“They will call and escalate to where they are constantly swearing at you,” said CSEA Village of Depew White Collar Unit Secretary-Treasurer Shelley Matthews, a senior public safety dispatcher. “They’ll say to us ‘I know where you live, I know how much you make. I pay your salary.’ The verbal abuse our dispatchers are going through; it’s just not necessary.”

Matthews said some callers have even threatened to hurt or kill dispatchers and their families.
According to Matthews, the flooding of calls has occurred several times over the past eight months, apparently initiated by a group called “WNY Audits.”

Callers acting on behalf of this group may call up to 100 times per hour, use voice altering software and disguise the location they are calling from by hiding or spoofing their phone numbers.

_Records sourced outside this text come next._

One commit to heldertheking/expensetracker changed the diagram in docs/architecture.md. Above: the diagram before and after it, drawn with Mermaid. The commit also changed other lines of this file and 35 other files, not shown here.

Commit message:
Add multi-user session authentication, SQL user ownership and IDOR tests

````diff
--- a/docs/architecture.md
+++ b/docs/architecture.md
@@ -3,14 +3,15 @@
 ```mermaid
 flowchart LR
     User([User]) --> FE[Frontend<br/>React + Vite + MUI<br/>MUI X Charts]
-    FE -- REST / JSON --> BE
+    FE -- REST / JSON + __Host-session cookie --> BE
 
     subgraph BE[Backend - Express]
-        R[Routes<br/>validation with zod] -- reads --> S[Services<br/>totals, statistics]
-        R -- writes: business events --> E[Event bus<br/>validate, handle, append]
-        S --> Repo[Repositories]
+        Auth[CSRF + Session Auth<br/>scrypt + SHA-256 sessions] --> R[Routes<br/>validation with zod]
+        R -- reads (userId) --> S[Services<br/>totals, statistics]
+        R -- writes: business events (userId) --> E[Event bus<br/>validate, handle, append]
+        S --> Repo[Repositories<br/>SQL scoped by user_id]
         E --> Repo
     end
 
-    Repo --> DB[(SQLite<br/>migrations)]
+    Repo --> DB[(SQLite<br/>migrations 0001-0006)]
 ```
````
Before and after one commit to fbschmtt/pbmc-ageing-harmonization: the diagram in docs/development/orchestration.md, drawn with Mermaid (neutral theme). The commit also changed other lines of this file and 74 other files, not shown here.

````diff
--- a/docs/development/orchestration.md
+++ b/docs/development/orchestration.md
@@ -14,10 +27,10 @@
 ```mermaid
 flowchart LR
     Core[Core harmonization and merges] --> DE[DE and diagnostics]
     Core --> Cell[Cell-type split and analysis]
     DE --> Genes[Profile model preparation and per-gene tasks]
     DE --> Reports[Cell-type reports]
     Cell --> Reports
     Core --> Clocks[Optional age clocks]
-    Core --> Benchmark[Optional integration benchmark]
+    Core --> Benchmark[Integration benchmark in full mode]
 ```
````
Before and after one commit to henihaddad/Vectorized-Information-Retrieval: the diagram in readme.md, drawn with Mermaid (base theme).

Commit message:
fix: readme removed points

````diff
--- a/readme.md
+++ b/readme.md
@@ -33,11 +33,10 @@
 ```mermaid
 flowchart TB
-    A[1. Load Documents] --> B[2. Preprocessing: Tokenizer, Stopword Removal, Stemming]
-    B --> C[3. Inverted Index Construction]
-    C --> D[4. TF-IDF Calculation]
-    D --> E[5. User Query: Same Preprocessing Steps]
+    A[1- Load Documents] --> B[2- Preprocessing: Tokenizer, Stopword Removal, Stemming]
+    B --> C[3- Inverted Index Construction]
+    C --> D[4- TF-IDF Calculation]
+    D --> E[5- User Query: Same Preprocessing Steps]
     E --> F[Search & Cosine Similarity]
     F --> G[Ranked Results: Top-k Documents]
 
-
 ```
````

These individuals will call and attempt to interrogate dispatchers about what they can and cannot record on video, ask personal questions about police officers and will often escalate to threats when dispatchers will not share personal information about officers or themselves.

The impact on the community is also potentially very serious.

“When there is a true emergency, now we’re delayed from answering them,” said Matthews. “These callers are taking away from someone who may be having a cardiac arrest or other emergency.”
Group members will show up and video officers or dispatchers doing their jobs, often attempting to bait them into confrontation.

Village officials have made changes to try to further protect dispatchers so they can respond to legitimate emergencies in a timely manner.

These measures include dispatchers no longer being required to provide their last name, simply their badge number or first name. The dispatch has also been physically moved to a more secure location, with clear bulletproof barriers that separate dispatchers from the public.

Dispatchers are encouraged to immediately ask if it is an emergency that requires sending help immediately and if not, they are permitted to end the call.

Even with the workers’ dedication to keeping the public safe and the village’s measures, Matthews noted that there does not seem to be an easy solution to stopping these harassing calls due to the anonymous nature of them. Matthews hopes it will not negatively impact staffing, but shared her fears that at least one colleague has talked about leaving their job due to these calls.

— Mathew L. Cantore


About Author

Comments are closed.